I have just returned from California, and I am still recovering from the long flight home, which was enhanced by an overnight Red-Eye PLUS, involving air turbulence and engine trouble. But I arrived home safely, though five hours late and extremely bleary-eyed. But the visit with my sons was well worth it. I also got to see some fantastic sights.
I have always wanted to visit Filoli, and now I can mark it off my bucket list. It was awe-inspiring, a favorite among all the gardens I have seen.Built by Mr. and Mrs. William Bowers Bourn II, who lived here between 1917 and 1936, the estate is now a property of the National Trust For Historic Preservation and is operated by Filoli, a not-for-profit organization.
Mr. Bourn created the name Filoli by combining the first two letters from the key words of his credo: Fight for a just cause; Love your fellow man; Live a good life.The estate covers 654 acres on the south end of Crystal Springs Lake near San Francisco, and the Renaissance-style garden highlights its unique California setting.
Here are some of the scenes from this amazing place, which is still faithful to the original design:
Following the deaths of Mr. and Mrs Bourn in 1936, Filoli was sold to Mr. and Mrs. William P. Roth in 1937. They loved this magnificent country estate as much as the original owners and maintained its features. They even kept the B in this iron gate that opens to the Yew Alee:
A high fence protects the Gardens from herds of deer, who must look longingly through the wire and dream of Heaven:
Even my son, not normally as enamored of gardens as I am, appreciated the beauty and serenity of Filoli:
Addendum: A number of commenters have asked about Filoli's response to the drought conditions California is experiencing.
Here is part of what the website says:
Filoli’s Planned Water Conservation Measures
- Irrigate woody plants at 40% of normal levels.

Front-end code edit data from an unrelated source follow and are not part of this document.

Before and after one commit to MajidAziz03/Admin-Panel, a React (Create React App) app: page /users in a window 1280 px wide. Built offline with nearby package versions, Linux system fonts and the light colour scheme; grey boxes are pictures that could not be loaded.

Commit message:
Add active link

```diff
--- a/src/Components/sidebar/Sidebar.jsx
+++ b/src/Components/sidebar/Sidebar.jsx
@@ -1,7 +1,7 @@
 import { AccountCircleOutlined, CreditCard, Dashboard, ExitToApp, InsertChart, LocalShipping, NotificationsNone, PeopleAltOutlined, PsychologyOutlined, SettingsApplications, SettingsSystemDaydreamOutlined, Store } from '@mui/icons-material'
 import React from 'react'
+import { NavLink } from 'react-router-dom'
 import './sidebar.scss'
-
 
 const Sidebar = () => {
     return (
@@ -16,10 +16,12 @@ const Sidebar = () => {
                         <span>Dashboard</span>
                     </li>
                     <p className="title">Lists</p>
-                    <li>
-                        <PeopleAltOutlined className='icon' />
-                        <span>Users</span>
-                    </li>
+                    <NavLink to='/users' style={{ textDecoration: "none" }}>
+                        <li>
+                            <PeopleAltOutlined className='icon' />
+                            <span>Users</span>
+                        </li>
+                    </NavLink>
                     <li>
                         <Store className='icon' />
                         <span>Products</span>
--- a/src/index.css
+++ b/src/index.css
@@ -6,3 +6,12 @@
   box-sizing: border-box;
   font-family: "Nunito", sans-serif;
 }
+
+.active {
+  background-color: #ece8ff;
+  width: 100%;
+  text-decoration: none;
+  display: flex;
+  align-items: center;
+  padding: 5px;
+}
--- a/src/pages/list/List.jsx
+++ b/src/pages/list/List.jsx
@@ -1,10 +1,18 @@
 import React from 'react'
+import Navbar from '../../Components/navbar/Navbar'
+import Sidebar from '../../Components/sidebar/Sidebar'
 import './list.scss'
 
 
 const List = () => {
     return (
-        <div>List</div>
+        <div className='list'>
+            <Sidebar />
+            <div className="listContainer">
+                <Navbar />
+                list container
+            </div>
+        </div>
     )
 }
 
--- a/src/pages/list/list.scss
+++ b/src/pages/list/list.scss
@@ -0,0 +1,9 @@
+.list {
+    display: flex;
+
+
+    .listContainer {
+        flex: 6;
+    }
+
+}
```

- Refrain from irrigating olive orchards, blue Atlas cedars and other stands or woody plants normally receiving monthly summer irrigation.
- Allow many low-visibility lawns to go dry for the summer. Currently planning for 40% (40,000 sq ft) of turf to receive either no or reduced irrigation.

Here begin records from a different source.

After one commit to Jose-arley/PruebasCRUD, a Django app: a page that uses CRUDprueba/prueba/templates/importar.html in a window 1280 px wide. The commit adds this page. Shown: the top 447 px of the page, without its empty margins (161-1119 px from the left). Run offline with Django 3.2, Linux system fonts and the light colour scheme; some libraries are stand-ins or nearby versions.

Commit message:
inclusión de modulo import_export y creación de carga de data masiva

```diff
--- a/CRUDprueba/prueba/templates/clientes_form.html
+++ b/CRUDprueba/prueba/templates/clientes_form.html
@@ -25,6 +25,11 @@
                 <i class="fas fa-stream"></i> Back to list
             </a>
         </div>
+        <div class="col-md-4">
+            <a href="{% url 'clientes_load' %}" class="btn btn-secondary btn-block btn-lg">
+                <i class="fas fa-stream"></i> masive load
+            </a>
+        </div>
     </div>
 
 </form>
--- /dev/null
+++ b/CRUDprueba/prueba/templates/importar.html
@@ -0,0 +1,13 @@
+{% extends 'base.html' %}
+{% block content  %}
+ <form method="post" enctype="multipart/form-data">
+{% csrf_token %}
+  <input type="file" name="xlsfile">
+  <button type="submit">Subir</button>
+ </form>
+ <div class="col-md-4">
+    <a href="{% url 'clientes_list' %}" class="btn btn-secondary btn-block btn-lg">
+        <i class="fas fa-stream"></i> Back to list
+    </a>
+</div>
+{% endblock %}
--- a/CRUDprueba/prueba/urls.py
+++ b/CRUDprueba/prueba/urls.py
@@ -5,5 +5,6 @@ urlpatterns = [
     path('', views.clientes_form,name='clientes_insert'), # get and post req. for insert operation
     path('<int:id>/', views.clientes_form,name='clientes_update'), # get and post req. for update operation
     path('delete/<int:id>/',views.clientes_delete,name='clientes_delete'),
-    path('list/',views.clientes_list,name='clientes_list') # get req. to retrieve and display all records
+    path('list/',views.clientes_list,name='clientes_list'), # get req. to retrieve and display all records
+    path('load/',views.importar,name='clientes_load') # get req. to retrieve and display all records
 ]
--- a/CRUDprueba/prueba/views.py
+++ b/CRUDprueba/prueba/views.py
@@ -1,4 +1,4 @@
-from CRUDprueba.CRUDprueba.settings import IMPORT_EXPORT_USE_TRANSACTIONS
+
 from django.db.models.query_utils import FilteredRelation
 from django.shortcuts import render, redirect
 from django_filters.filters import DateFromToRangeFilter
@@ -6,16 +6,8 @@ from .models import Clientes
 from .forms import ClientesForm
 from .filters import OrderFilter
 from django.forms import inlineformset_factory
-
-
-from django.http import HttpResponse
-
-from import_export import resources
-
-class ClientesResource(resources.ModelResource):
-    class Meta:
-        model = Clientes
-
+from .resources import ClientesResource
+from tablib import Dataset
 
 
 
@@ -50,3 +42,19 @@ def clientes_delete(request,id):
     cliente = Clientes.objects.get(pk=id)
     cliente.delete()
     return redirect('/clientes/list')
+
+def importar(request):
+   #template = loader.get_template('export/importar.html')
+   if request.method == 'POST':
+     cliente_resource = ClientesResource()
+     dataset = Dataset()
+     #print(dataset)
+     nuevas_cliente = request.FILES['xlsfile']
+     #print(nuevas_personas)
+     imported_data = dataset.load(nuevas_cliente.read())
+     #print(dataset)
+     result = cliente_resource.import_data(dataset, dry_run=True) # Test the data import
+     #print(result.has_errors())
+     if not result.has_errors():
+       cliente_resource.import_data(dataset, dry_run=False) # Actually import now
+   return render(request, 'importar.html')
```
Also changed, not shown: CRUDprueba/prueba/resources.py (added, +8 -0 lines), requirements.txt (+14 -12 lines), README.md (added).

- Converting two lawns to mulched areas.
- Partially reduce the number of containers in the garden and, for the most part, choose more drought tolerant varieties, like Pelargoniums (geraniums).

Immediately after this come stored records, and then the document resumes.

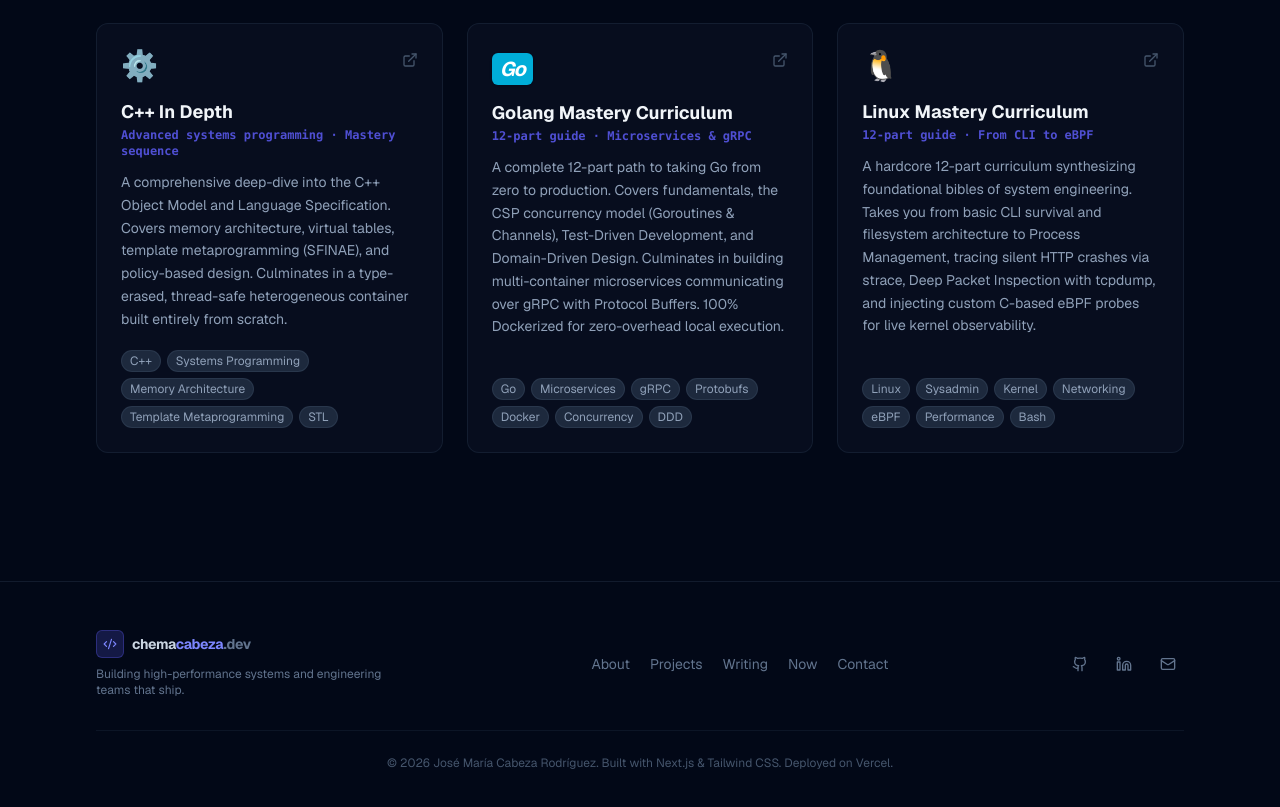
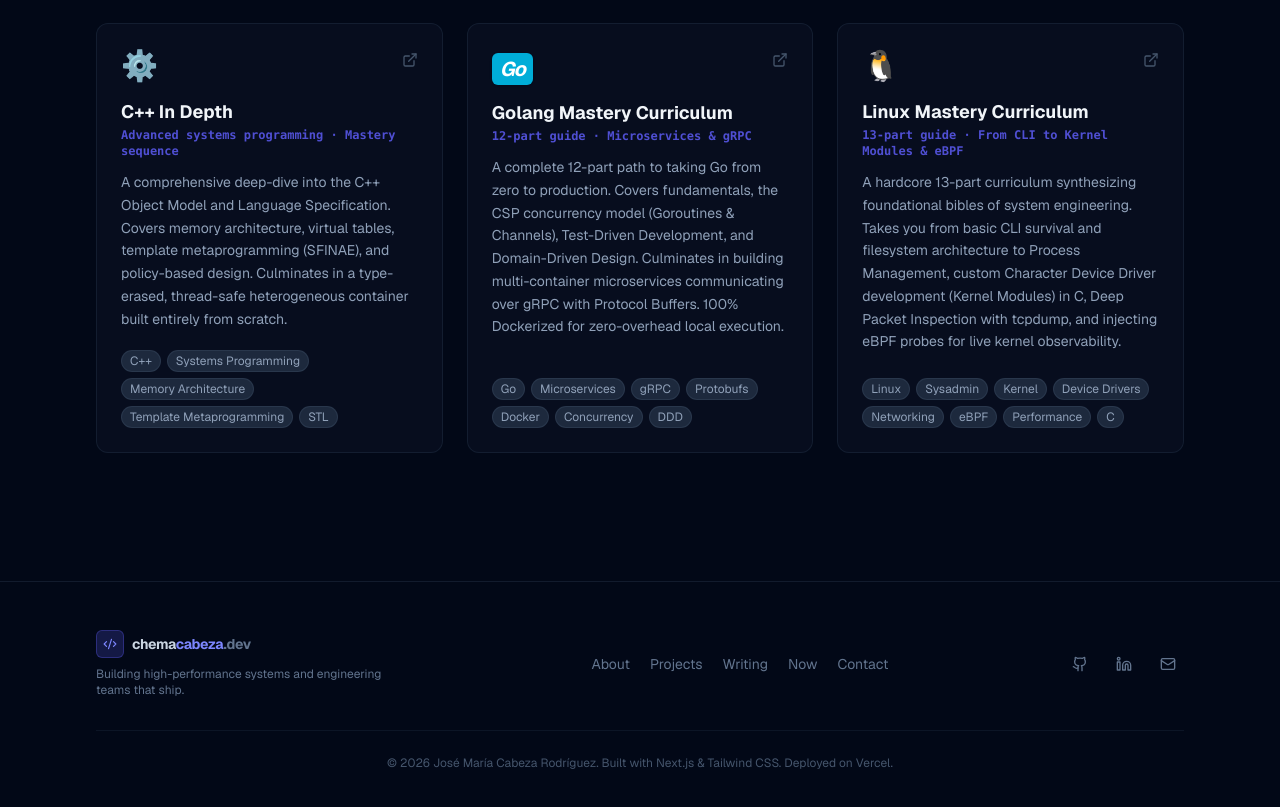
Before and after one commit to chemacabeza/chemacabeza-dev, a Next.js app: page /projects in a window 1280 px wide. Shown: the part 1890-2697 px from the top of the page. Built offline with nearby package versions, Linux system fonts and the light colour scheme.

Commit message:
chore: update Linux project to include new Kernel Module Development chapter

```diff
--- a/app/projects/page.tsx
+++ b/app/projects/page.tsx
@@ -99,10 +99,10 @@ const githubProjects = [
         url: "https://github.com/chemacabeza/my-github-projects/tree/master/Linux",
         emoji: "🐧",
         title: "Linux Mastery Curriculum",
-        subtitle: "12-part guide · From CLI to eBPF",
+        subtitle: "13-part guide · From CLI to Kernel Modules & eBPF",
         description:
-            "A hardcore 12-part curriculum synthesizing foundational bibles of system engineering. Takes you from basic CLI survival and filesystem architecture to Process Management, tracing silent HTTP crashes via strace, Deep Packet Inspection with tcpdump, and injecting custom C-based eBPF probes for live kernel observability.",
-        tags: ["Linux", "Sysadmin", "Kernel", "Networking", "eBPF", "Performance", "Bash"],
+            "A hardcore 13-part curriculum synthesizing foundational bibles of system engineering. Takes you from basic CLI survival and filesystem architecture to Process Management, custom Character Device Driver development (Kernel Modules) in C, Deep Packet Inspection with tcpdump, and injecting eBPF probes for live kernel observability.",
+        tags: ["Linux", "Sysadmin", "Kernel", "Device Drivers", "Networking", "eBPF", "Performance", "C"],
     },
 ];
 
```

- Plant begonias, which are drought tolerant, in several annual beds.
- Turf Areas scheduled for significant water reductions in 2015:
Group one— irrigation already turned off:
North Lower Lawn terrace (field view to the north)
North Ballroom lawn
Service Courtyard lawn (outside administration offices)
High Place lawns- upper and lower terraces
Group two— reduced to 40% with supplemental watering of adjacent woody plants where needed:
North and South Upper terraces (behind house)
Behind Swimming Pool Pavilion
Both Yew Allées along swimming pool
Wedding place terrace lawns
High Place Yew Allée
We did see some brown lawns and drought stressed plants while we were there. Please go to the above link for a complete look at their water conservation measures and also recommendations for your own garden. I found this very interesting.
Thank you! Deb